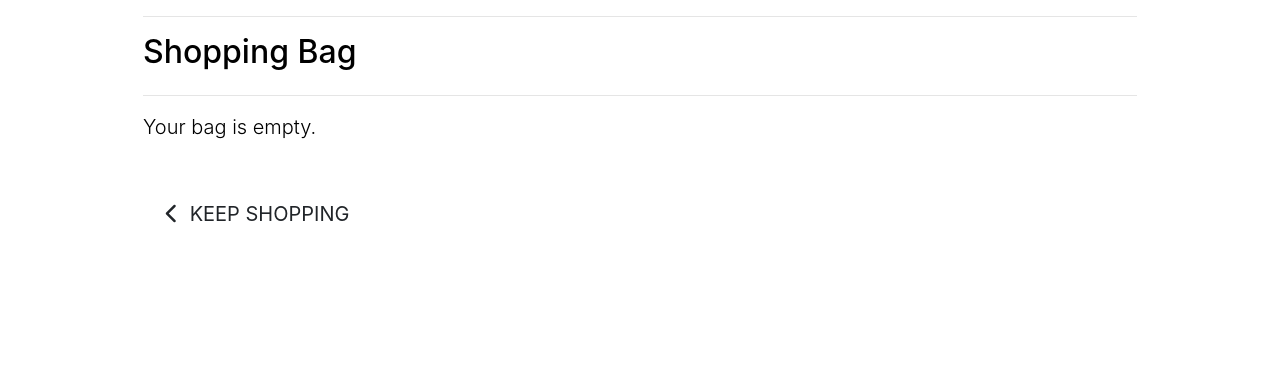
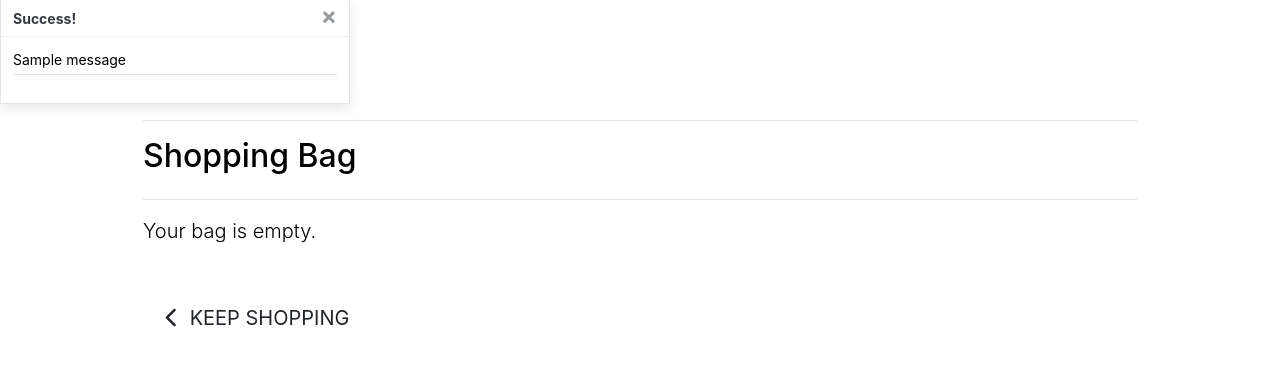
Before and after one commit to mchocianowski/Matt_Katie_Milestone_4, a Django app: page /bag/ in a window 1280 px wide. Shown: the part 128-494 px from the top of the page. Run offline with Django 3.2, Linux system fonts and the light colour scheme; one stand-in notice (Sample message) is shown; some libraries are stand-ins or nearby versions.

Commit message:
Add toasts.

```diff
--- a/templates/base.html
+++ b/templates/base.html
@@ -2,6 +2,7 @@
 
 <!doctype html>
 <html lang="en">
+
 <head>
 
     {% block meta %}
@@ -14,7 +15,8 @@
     {% endblock %}
 
     {% block corecss %}
-        <link rel="stylesheet" href="https://stackpath.bootstrapcdn.com/bootstrap/4.4.1/css/bootstrap.min.css" integrity="sha384-Vkoo8x4CGsO3+Hhxv8T/Q5PaXtkKtu6ug5TOeNV6gBiFeWPGFN9MuhOf23Q9Ifjh" crossorigin="anonymous">
+    <link rel="stylesheet" href="https://stackpath.bootstrapcdn.com/bootstrap/4.4.1/css/bootstrap.min.css"
+        integrity="sha384-Vkoo8x4CGsO3+Hhxv8T/Q5PaXtkKtu6ug5TOeNV6gBiFeWPGFN9MuhOf23Q9Ifjh" crossorigin="anonymous">
     <link rel="stylesheet" href="https://fonts.googleapis.com/css2?family=Lato:wght@100&display=swap">
     <link rel="stylesheet" href="{% static 'css/base.css' %}">
     {% endblock %}
@@ -24,9 +26,14 @@
 
     {% block corejs %}
     <script src="https://kit.fontawesome.com/e9e67ef6e2.js" crossorigin="anonymous"></script>
-        <script src="https://code.jquery.com/jquery-3.4.1.slim.min.js" integrity="sha384-J6qa4849blE2+poT4WnyKhv5vZF5SrPo0iEjwBvKU7imGFAV0wwj1yYfoRSJoZ+n" crossorigin="anonymous"></script>
-        <script src="https://cdn.jsdelivr.net/npm/popper.js@1.16.0/dist/umd/popper.min.js" integrity="sha384-Q6E9RHvbIyZFJoft+2mJbHaEWldlvI9IOYy5n3zV9zzTtmI3UksdQRVvoxMfooAo" crossorigin="anonymous"></script>
-        <script src="https://stackpath.bootstrapcdn.com/bootstrap/4.4.1/js/bootstrap.min.js" integrity="sha384-wfSDF2E50Y2D1uUdj0O3uMBJnjuUD4Ih7YwaYd1iqfktj0Uod8GCExl3Og8ifwB6" crossorigin="anonymous"></script>
+    <script src="https://code.jquery.com/jquery-3.4.1.min.js"
+        integrity="sha256-CSXorXvZcTkaix6Yvo6HppcZGetbYMGWSFlBw8HfCJo=" crossorigin="anonymous"></script>
+    <script src="https://cdn.jsdelivr.net/npm/popper.js@1.16.0/dist/umd/popper.min.js"
+        integrity="sha384-Q6E9RHvbIyZFJoft+2mJbHaEWldlvI9IOYy5n3zV9zzTtmI3UksdQRVvoxMfooAo" crossorigin="anonymous">
+    </script>
+    <script src="https://stackpath.bootstrapcdn.com/bootstrap/4.4.1/js/bootstrap.min.js"
+        integrity="sha384-wfSDF2E50Y2D1uUdj0O3uMBJnjuUD4Ih7YwaYd1iqfktj0Uod8GCExl3Og8ifwB6" crossorigin="anonymous">
+    </script>
     {% endblock %}
 
     {% block extra_js %}
@@ -34,6 +41,7 @@
 
     <title>Matt&Katie.com {% block extra_title %}{% endblock %}</title>
 </head>
+
 <body>
     <header class="container-fluid">
         <div id="topnav" class="row pt-lg-2 d-none d-lg-flex">
@@ -45,7 +53,8 @@
             <div class="col-12 col-lg-4 my-auto py-1 py-lg-0">
                 <form method="GET" action="{% url 'products' %}">
                     <div class="input-group w-100">
-                      <input class="form-control border border-black rounded-4" type="text" name="q" placeholder="Search our site">
+                        <input class="form-control border border-black rounded-4" type="text" name="q"
+                            placeholder="Search our site">
                         <div class="input-group-append">
                             <button class="form-control btn btn-black border border-black rounded-4" type="submit">
                                 <span class="icon">
@@ -59,7 +68,8 @@
             <div class="col-12 col-lg-4 my-auto py-1 py-lg-0">
                 <ul class="list-inline list-unstyled text-center text-lg-right my-0">
                     <li class="list-inline-item dropdown">
-                      <a class="main-text nav-link" href="#" id="user-options" data-toggle="dropdown" aria-haspopup="true" aria-expanded="false">
+                        <a class="main-text nav-link" href="#" id="user-options" data-toggle="dropdown"
+                            aria-haspopup="true" aria-expanded="false">
                             <div class="text-center">
                                 <div><i class="fas fa-user fa-lg"></i></div>
                                 <p class="my-0">My Account</p>
@@ -79,7 +89,8 @@
                         </div>
                     </li>
                     <li class="list-inline-item">
-                      <a class="{% if grand_total %}text-info font-weight-bold{% else %}main-text{% endif %} main-text nav-link" href="{% url 'view_bag' %}">
+                        <a class="{% if grand_total %}text-info font-weight-bold{% else %}main-text{% endif %} main-text nav-link"
+                            href="{% url 'view_bag' %}">
                             <div class="text-center">
                                 <div><i class="fas fa-shopping-bag fa-lg"></i></div>
                                 <p class="my-0">
@@ -97,7 +108,8 @@
         </div>
         <div class="row-bg-black">
             <nav class="navbar navbar-expand-lg navbar-light w-100">
-              <button class="navbar-toggler" type="button" data-toggle="collapse" data-target="#main-nav" aria-controls="main-nav" aria-expanded="false" aria-label="Toggle navigation">
+                <button class="navbar-toggler" type="button" data-toggle="collapse" data-target="#main-nav"
+                    aria-controls="main-nav" aria-expanded="false" aria-label="Toggle navigation">
                     <span class="navbar-toggler-icon"></span>
                 </button>
                 {% include 'includes/mobile-top-header.html' %}
@@ -107,7 +119,21 @@
     </header>
 
     {% if messages %}
-        <div class="message-container"></div>
+    <div class="message-container">
+        {% for message in messages %}
+        {% with message.level as level %}
+        {% if level == 40 %}
+        {% include 'includes/toasts/toast_error.html' %}
+        {% elif level == 30 %}
+        {% include 'includes/toasts/toast_warning.html' %}
+        {% elif level == 25 %}
+        {% include 'includes/toasts/toast_success.html' %}
+        {% else %}
+        {% include 'includes/toasts/toast_info.html' %}
+        {% endif %}
+        {% endwith %}
+        {% endfor %}
+    </div>
     {% endif %}
 
     {% block page_header %}
@@ -117,8 +143,12 @@
     {% endblock %}
 
     {% block postloadjs %}
+    <script type="text/javascript">
+        $('.toast').toast('show');
+    </script>
     {% endblock %}
 
 
 </body>
+
 </html>
--- a/templates/includes/main-nav.html
+++ b/templates/includes/main-nav.html
@@ -14,6 +14,7 @@
                 Shop
             </a>
             <div class="dropdown-menu border-0" aria-labelledby="portflio-link">
+                <a href="{% url 'products' %}" class="dropdown-item">Shop All Our Photography</a>
                 <a href="{% url 'products' %}?category=drone_photography" class="dropdown-item">Shop Aerial Photography</a>
                 <a href="{% url 'products' %}?category=ground_photography" class="dropdown-item ">Shop Ground Photography</a>
             </div>
--- /dev/null
+++ b/templates/includes/toasts/toast_success.html
@@ -0,0 +1,54 @@
+<div class="toast custom-toast rounded-0 border-top-0" data-autohide="false">
+    <div class="arrow-up arrow-success"></div>
+    <div class="w-100 toast-capper bg-success"></div>
+    <div class="toast-header bg-white text-dark">
+        <strong class="mr-auto">Success!</strong>
+        <button type="button" class="ml-2 mb-1 close text-dark" data-dismiss="toast" aria-label="Close">
+            <span aria-hidden="true">&times;</span>
+        </button>
+    </div>
+    <div class="toast-body bg-white">
+        <div class="row">
+            <div class="col">
+                {{ message }}
+                <hr class="mt-1 mb-3">
+            </div>
+        </div>
+        {% if grand_total %}
+            <p class="main-text bg-white text-black py-1">Your Bag ({{ product_count }})</p>
+            <div class="bag-notification-wrapper">
+                {% for item in bag_items %}
+                    <div class="row">
+                        <div class="col-3 my-1">
+                            <img class="w-100" src="{{ item.product.image.url }}">
+                        </div>
+                        <div class="col-9">
+                            <p class="my-0"><strong>{{ item.product.name }}</strong></p>
+                            <p class="my-0 small">Size: {% if item.product.has_sizes %}{{ item.size|upper }}{% else %}N/A{% endif %}</p>
+                            <p class="my-0 small text-muted">Qty: {{ item.quantity }}</p>
+                        </div>
+                    </div>
+                {% endfor %}
+            </div>
+            <div class="row">
+                <div class="col">
+                    <strong><p class="mt-3 mb-1 text-black">
+                        Total{% if free_delivery_delta > 0 %} (Exc. delivery){% endif %}:
+                        <span class="float-right">${{ total|floatformat:2 }}</span>
+                    </p></strong>
+                    {% if free_delivery_delta > 0 %}
+                        <p class="mb-0 p-2 bg-warning shadow-sm text-black text-center">
+                            Spend <strong>${{ free_delivery_delta }}</strong> more to get free next day delivery!
+                        </p>
+                    {% endif %}
+                    <a href="{% url 'view_bag' %}" class="btn btn-black btn-block rounded-0">
+                        <span class="text-uppercase">Go To Secure Checkout</span>
+                        <span class="icon">
+                            <i class="fas fa-lock"></i>
+                        </span>
+                    </a>
+                </div>
+            </div>
+        {% endif %}
+    </div>
+</div>
```
Also changed, not shown: templates/includes/toasts/toast_error.html (added, +13 -0 lines), templates/includes/toasts/toast_info.html (added, +13 -0 lines), templates/includes/toasts/toast_warning.html (added, +13 -0 lines). Lines whose indentation alone changed are shown as unchanged.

※ ※ ※

▶ EXERCISE DESCRIPTION: Return, in full, every line of these entries that holds "rounded".

▶ RESULT BELOW:
-                      <input class="form-control border border-black rounded-4" type="text" name="q" placeholder="Search our site">
+                        <input class="form-control border border-black rounded-4" type="text" name="q"
                             <button class="form-control btn btn-black border border-black rounded-4" type="submit">
+<div class="toast custom-toast rounded-0 border-top-0" data-autohide="false">
+                    <a href="{% url 'view_bag' %}" class="btn btn-black btn-block rounded-0">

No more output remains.